**ACTION ITEM:** If a line in the records below contains the word "icons", copy it out.
=== DATASET EXTRACT ===
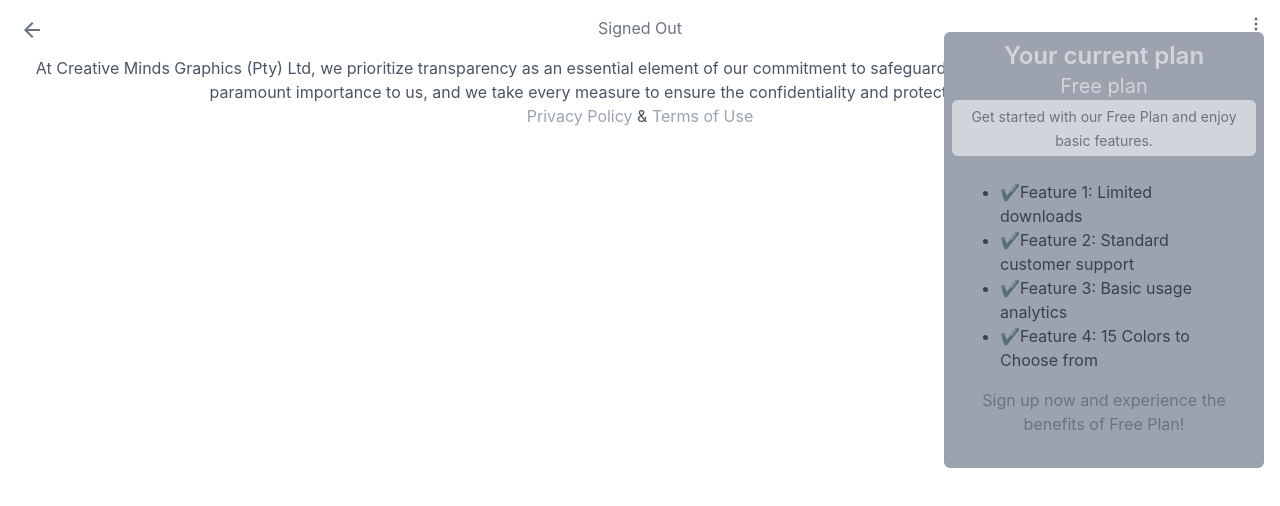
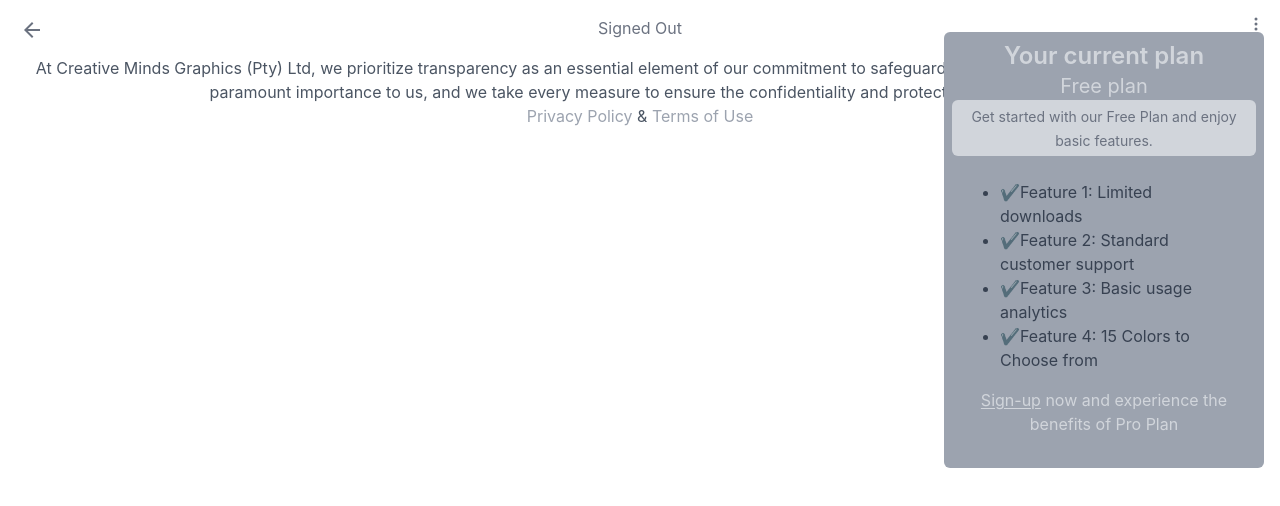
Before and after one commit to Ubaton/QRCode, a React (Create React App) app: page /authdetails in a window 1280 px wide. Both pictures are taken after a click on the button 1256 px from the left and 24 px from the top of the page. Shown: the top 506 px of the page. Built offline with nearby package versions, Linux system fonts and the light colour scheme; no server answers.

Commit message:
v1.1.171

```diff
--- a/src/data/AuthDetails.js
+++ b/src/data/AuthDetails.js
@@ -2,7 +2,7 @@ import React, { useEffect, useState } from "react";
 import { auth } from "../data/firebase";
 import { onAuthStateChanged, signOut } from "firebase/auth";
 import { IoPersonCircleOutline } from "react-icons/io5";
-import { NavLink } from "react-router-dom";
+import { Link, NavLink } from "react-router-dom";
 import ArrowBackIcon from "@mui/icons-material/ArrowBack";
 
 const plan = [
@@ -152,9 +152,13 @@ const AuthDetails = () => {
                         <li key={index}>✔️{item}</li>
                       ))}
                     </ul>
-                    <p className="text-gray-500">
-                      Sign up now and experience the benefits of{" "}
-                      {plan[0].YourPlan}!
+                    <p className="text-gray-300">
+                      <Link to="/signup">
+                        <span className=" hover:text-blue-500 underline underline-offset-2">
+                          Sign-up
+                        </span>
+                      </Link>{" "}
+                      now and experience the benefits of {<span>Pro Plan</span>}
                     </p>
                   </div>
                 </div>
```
===
=== DATASET EXTRACT ===
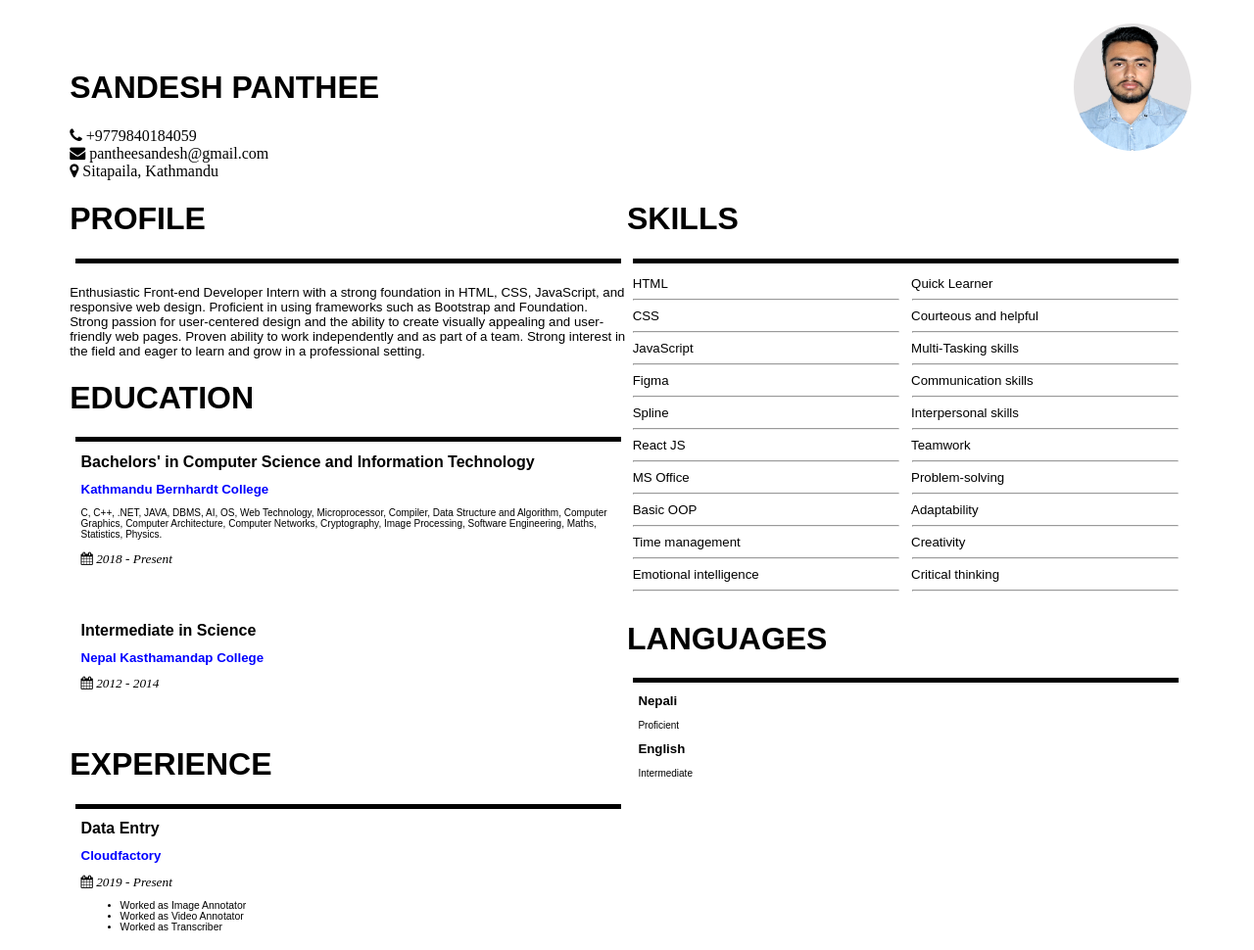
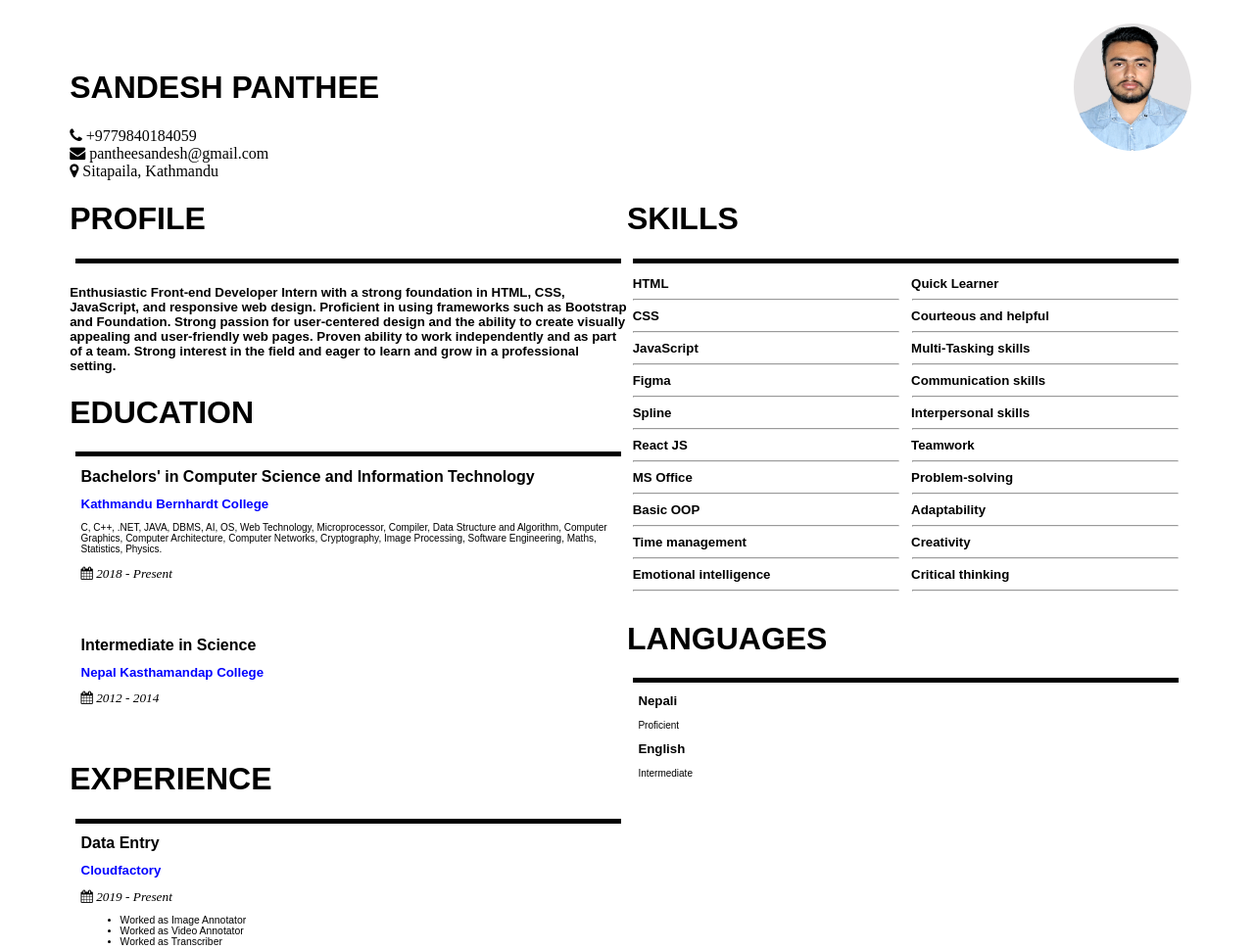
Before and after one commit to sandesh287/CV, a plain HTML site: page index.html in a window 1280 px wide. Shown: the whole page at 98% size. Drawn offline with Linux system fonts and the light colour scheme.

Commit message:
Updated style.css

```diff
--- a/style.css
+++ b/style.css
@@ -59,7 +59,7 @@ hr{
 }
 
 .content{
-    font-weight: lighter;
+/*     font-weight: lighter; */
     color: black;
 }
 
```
===
**EXERCISE RESPONSE:**
 import { IoPersonCircleOutline } from "react-icons/io5";
 import ArrowBackIcon from "@mui/icons-material/ArrowBack";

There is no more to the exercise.